2) Economists say the GM (General Motors) strike no longer has the economic impact that they once did. They assert it will take a lengthy shutdown to make a national impact. This is a result of GM’s market share shrinking while its work force is now smaller, in part because of automation. A prolonged strike could impact the economy by disrupting the supply chain effecting other industries. GM has shifted workers health care cost to the UAW (United Auto Workers) union, increasing pressure on the union for a quick settlement.
3) There are expectations that the Federal Reserve will lower interest rates on Wednesday for the second time in two months with another likely cut later this year. The consensus is the feds will drop the interest rate by about a quarter percent in an attempt to starve off the world economic slowdown from reaching America. Job growth has slowed and the index of manufacturing activity shows contraction, increasing fears that a recession will happen in the near future.
4) Stock market closings for – 17 SEP 19:
Dow 27,110.80 up 33.98 Nasdaq 8,186.02 up 32.47 S&P 500 3,005.70 up 7.74
1) The drone attacks on two Saudi oil refineries has caused a jump in world oil prices. The strikes wiped out half of Saudi Arabia’s output capacity leading to fears of de-stabilization of the world’s crude producing region and therefore to the world’s economy. Prices for oil leaped with the opening of markets on Monday, the biggest jump in prices ever. President Trump claims that Iran was behind the attacks and that a coalition should be formed to counter the threat of Iran. The strike was made using 10 drones with the disruption surpassing the Kuwaiti invasion by Saddam Hussein in 1990.
2) UAW (United Auto Workers) workers at GM (General Motors) have gone on strike which has shut down the automakers highly profitable U.S. operations. Lost production is expected to cost GM $40 to $50 million dollars a day. There are a number of issues which GM and union officials said must be resolved before a new contract can be signed. The UAW wants to block the closing of plants engaged in manufacturing of sedans, which the company and other manufactures are discontinuing as the market goes to SUVs and crossover automobiles.

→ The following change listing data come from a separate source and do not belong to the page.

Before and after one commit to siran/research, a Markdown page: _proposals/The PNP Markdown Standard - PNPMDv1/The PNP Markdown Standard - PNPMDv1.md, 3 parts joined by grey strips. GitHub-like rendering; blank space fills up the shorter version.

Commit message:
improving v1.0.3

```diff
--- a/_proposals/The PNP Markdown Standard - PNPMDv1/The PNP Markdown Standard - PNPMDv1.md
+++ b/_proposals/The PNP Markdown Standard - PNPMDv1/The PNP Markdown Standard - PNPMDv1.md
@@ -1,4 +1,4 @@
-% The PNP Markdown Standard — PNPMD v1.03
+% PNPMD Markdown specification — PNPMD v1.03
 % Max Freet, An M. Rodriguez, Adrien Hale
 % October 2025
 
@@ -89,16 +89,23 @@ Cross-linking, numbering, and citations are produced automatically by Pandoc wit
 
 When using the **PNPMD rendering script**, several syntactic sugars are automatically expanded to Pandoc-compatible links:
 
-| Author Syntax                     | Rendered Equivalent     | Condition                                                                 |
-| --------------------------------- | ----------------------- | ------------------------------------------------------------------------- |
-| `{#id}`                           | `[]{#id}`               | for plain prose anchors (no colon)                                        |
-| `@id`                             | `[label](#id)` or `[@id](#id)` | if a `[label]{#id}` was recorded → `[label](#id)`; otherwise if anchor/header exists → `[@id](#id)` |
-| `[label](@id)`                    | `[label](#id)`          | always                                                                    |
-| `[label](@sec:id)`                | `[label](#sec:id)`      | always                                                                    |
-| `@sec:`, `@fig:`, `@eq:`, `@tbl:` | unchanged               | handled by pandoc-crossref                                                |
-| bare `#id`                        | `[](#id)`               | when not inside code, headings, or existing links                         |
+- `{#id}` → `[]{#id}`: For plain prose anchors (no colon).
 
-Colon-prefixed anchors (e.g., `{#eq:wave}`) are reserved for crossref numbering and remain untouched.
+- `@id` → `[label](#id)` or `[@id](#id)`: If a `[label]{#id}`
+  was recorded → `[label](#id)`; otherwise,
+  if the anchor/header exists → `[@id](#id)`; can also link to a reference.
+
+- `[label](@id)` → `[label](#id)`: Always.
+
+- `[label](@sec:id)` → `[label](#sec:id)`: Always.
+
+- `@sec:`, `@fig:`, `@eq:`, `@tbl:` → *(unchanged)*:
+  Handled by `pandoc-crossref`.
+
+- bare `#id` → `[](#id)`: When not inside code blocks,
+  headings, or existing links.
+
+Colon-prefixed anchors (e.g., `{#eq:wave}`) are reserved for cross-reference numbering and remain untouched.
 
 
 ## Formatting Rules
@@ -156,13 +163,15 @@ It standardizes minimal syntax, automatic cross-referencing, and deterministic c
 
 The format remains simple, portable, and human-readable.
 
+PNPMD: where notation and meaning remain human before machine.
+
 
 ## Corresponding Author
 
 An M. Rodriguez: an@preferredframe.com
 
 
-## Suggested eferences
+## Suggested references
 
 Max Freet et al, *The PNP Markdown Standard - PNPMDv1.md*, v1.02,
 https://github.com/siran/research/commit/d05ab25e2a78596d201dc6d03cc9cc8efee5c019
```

3) Gold and silver prices have surged from the global turmoil of Saudi oil attacks. Gold and silver are the traditional safe haven for investors in times of uncertainty. This gives further impetus to lower the interest rates by a quarter point to counter a slide into a recession.
4) Stock market closings for – 16 SEP 19:
Dow 27,076.82 down 142.70 Nasdaq 8,153.54 down 23.17 S&P 500 2,997.96 down 9.43
1) The mega giant online retailer Amazon is facing more labor problems with a strike of Minnesota warehouse workers on the first day of Amazon’s sales extravaganza. Even though Amazon has committed to pay $15 dollar an hour to all workers, the Minnesota warehouse workers plans a six hour work stoppage on July 15, the first day of Amazon Prime Day sale.
2) Cisco Systems, a major manufacture of networking gear such as servers, announced Tuesday it will acquire Acacia Communications for $2.84 billion dollars. Acacia designs and manufactures high speed optical components and is a supplier of components to Cisco. Cisco is paying $70 per share, which is 46% above Acacia’s Monday closing price.
3) The tourist spaceflight company Virgin Galactic is going public for financing by merging with the investment firm Social Capital Hedosophia. This will infuse $800 million dollars into Virgin Galactic in exchange for 49% of the company. About 600 people have spent $250,000 for a ninety minute suborbital space flight. The company has made test flights to near space and has sent its first passenger up sixty two miles near the edge of space.
4) Stock market closings for- 9 JUL 19:
Dow 26,783.49 down 22.65 Nasdaq 8,141.73 up 43.35 S&P 500 2,979.63 up 3.68